(TASK DESCRIPTION) Output the records below in full, word for word; pictures do not belong in it.

(EXTRACTED MATERIAL)
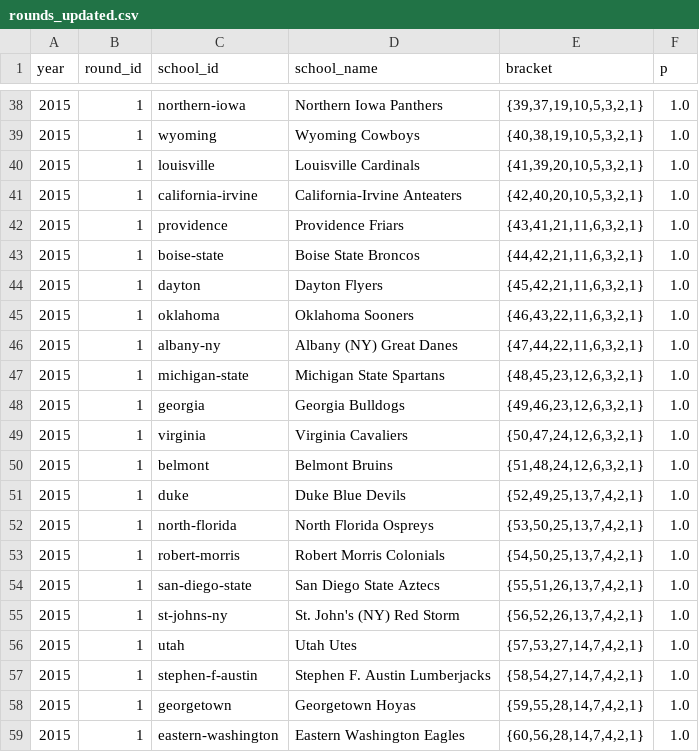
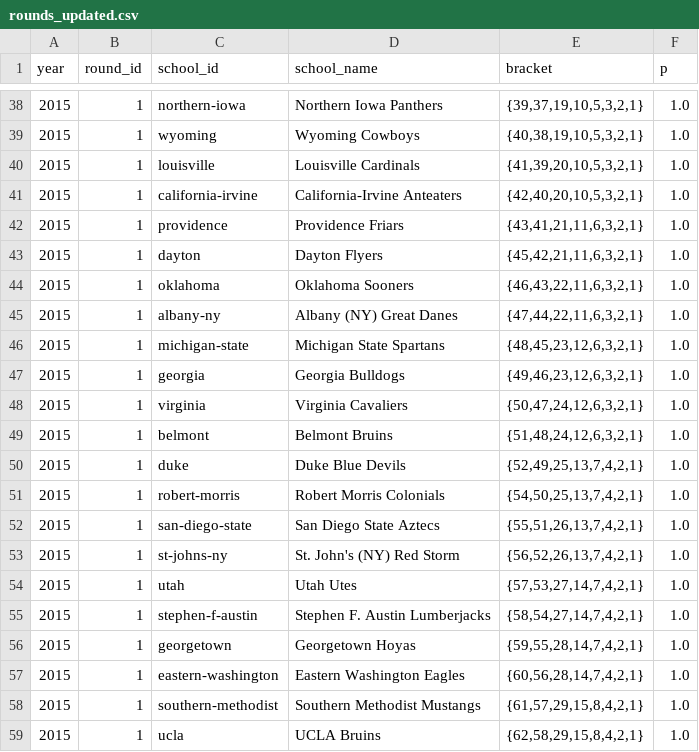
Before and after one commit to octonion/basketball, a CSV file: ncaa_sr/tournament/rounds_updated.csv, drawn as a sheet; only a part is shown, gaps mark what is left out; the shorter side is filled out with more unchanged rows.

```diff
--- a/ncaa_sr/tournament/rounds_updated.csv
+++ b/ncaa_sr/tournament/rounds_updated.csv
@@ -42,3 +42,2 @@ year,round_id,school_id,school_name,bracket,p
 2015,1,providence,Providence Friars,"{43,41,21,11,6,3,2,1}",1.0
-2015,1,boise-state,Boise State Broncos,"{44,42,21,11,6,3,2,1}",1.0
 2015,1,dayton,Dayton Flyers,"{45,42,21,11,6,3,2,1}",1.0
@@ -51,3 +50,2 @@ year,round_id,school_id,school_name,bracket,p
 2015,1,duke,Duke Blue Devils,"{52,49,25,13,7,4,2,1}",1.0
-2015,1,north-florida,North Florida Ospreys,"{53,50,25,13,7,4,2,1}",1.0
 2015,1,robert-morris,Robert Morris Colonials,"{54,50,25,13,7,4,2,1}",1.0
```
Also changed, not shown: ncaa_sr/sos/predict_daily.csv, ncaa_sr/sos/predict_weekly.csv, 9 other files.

(WRITTEN REPLY)
Before and after one commit to octonion/basketball, a CSV file: ncaa_sr/tournament/rounds_updated.csv, drawn as a sheet; only a part is shown, gaps mark what is left out; the shorter side is filled out with more unchanged rows.

```diff
--- a/ncaa_sr/tournament/rounds_updated.csv
+++ b/ncaa_sr/tournament/rounds_updated.csv
@@ -42,3 +42,2 @@ year,round_id,school_id,school_name,bracket,p
 2015,1,providence,Providence Friars,"{43,41,21,11,6,3,2,1}",1.0
-2015,1,boise-state,Boise State Broncos,"{44,42,21,11,6,3,2,1}",1.0
 2015,1,dayton,Dayton Flyers,"{45,42,21,11,6,3,2,1}",1.0
@@ -51,3 +50,2 @@ year,round_id,school_id,school_name,bracket,p
 2015,1,duke,Duke Blue Devils,"{52,49,25,13,7,4,2,1}",1.0
-2015,1,north-florida,North Florida Ospreys,"{53,50,25,13,7,4,2,1}",1.0
 2015,1,robert-morris,Robert Morris Colonials,"{54,50,25,13,7,4,2,1}",1.0
```
Also changed, not shown: ncaa_sr/sos/predict_daily.csv, ncaa_sr/sos/predict_weekly.csv, 9 other files.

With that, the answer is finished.